Elaine is at the garden, dressed in convent clothes and plump in her misery at losing Lancelot. There will be a ceremony at which Sir Castor will be knighted, and Elaine is at her fatherís castle for that purpose. She has her son Galahad with her, who is now three.
One of her ladies-in-waiting alerts her that there is a man sleeping by the well. Elaine, curious, goes to check it out. She recognizes Lancelot instantly, and cries over him.
Once she collects herself, she tells her father that she has found Lancelot. The King recognizes immediately that he has mistaken the noble knight for a mere clown, and is remorseful. He makes arrangements for his recovery in a private chamber.
When Lancelot wakes up, his mind is clear, and the breakdown has passed.
Summary and Notes
After several daysí recovery, Lancelot and Elaine discuss their future. They speak frankly and candidly.

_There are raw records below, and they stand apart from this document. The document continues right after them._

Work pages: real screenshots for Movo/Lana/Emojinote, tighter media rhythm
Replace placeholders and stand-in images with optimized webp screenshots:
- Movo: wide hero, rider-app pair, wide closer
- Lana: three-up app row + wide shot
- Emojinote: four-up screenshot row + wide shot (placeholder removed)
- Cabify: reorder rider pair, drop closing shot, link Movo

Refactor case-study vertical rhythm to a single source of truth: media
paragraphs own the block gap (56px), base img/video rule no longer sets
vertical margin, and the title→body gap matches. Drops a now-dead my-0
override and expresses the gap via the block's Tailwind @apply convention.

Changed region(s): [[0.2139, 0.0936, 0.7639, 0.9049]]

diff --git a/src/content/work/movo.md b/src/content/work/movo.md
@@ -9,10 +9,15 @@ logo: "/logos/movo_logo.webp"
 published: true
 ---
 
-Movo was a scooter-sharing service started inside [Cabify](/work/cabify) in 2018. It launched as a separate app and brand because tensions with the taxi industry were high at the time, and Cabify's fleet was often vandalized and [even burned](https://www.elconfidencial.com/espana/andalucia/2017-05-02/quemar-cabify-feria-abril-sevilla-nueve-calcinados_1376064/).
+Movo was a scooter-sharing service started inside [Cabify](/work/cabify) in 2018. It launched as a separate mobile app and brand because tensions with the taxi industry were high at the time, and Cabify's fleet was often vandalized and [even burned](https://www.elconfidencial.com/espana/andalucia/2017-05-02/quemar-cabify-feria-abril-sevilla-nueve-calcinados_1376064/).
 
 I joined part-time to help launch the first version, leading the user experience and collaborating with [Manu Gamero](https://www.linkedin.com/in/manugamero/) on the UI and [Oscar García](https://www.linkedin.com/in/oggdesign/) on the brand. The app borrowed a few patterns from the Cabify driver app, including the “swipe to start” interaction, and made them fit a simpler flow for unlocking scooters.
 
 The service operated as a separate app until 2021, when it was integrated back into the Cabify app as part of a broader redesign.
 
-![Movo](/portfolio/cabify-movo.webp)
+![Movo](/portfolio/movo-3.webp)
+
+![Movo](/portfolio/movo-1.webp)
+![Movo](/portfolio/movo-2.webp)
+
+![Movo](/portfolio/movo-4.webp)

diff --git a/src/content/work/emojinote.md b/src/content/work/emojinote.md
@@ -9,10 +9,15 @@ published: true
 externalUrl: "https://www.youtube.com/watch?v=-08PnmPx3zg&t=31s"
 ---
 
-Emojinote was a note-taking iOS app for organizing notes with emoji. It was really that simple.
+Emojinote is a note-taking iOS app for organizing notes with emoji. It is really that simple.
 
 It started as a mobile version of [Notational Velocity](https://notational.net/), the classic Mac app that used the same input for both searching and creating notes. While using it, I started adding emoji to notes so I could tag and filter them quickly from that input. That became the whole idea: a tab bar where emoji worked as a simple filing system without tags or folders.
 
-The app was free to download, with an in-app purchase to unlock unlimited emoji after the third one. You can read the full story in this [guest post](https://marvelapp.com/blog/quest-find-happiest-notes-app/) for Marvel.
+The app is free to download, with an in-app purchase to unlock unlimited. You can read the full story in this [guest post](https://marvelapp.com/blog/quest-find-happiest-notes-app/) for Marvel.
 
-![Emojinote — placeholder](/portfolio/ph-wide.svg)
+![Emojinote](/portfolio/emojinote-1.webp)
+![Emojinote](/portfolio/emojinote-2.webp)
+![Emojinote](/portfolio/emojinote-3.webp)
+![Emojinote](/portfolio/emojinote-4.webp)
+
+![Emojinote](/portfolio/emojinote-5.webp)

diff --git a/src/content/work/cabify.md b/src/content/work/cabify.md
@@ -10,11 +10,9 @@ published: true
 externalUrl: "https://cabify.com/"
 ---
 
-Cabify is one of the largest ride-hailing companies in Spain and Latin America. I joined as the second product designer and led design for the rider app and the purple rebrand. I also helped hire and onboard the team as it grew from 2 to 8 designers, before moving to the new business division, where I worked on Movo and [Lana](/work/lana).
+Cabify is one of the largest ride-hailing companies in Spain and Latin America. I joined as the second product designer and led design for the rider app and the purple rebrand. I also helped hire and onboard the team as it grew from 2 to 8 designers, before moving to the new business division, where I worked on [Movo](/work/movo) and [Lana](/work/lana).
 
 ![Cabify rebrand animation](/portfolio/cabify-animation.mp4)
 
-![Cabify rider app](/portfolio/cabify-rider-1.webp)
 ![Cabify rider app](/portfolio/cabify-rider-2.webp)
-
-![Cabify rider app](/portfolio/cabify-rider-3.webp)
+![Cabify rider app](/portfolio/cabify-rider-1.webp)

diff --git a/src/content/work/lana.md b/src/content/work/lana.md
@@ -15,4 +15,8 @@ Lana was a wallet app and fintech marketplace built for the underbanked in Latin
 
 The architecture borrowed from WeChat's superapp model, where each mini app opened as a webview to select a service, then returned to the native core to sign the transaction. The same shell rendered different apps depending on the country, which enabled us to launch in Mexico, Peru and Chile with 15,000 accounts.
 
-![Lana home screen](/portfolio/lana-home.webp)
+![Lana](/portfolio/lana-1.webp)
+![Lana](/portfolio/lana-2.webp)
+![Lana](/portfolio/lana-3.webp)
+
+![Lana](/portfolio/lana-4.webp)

Lancelot reminds Elaine that he does not love her, and cannot marry her, as that would be a transgression on his Word. Elaine understands the situation perfectly, but would like for the two of them to live together privately with their son anyhow.
The reader will notice in this chapter that although Elaine has been portrayed as immature and hysterical on occasion, in his scene, she is remarkably practical and stoic. She loves Lancelot; furthermore, she does not seem to be deluding herself as to the nature of their relationship. The reader may also be surprised by Lancelotís apparent affection for Elaine. He is able to see that she is likeable despite her trickery, and that the lengths to which she resorted to is not indicative of the state of her heart overall. Elaine is truly kind and caring toward Lancelot, and he recognizes that in her.
King Pelles provides them with a castle called Joyous Island. Lancelot is to live there incognito because of its proximity to Camelot and his reputation as a great knight. Her takes an alias: the Chevalier Mal Fet, or, the Ill-Made Knight. Whether the Ill-Made is referring to his physical ugliness or his fatal flaw (his love for Guenever) is not clear.
Lancelot kisses Elaine and calls her darling in this chapter after she encourages him to hold tournaments and be social while he lives at the Joyous Isle. He is humiliated on some basic level by her unconditional love for him. The author attributes this to his low self-esteem, which his a particularly 20 th century view of Lancelot, but fitting considering the psychoanalysis these legendary characters have undergone thus far in the novel.
At the end of the chapter, Lancelot is stopped by Sir Castor, who calls his bluff and calls him Sir Lancelot. Lancelot is stern and reminds Castor that there must be very good reason for him to have an alias, and Sir Castor respectfully obeys Lancelotís wishes.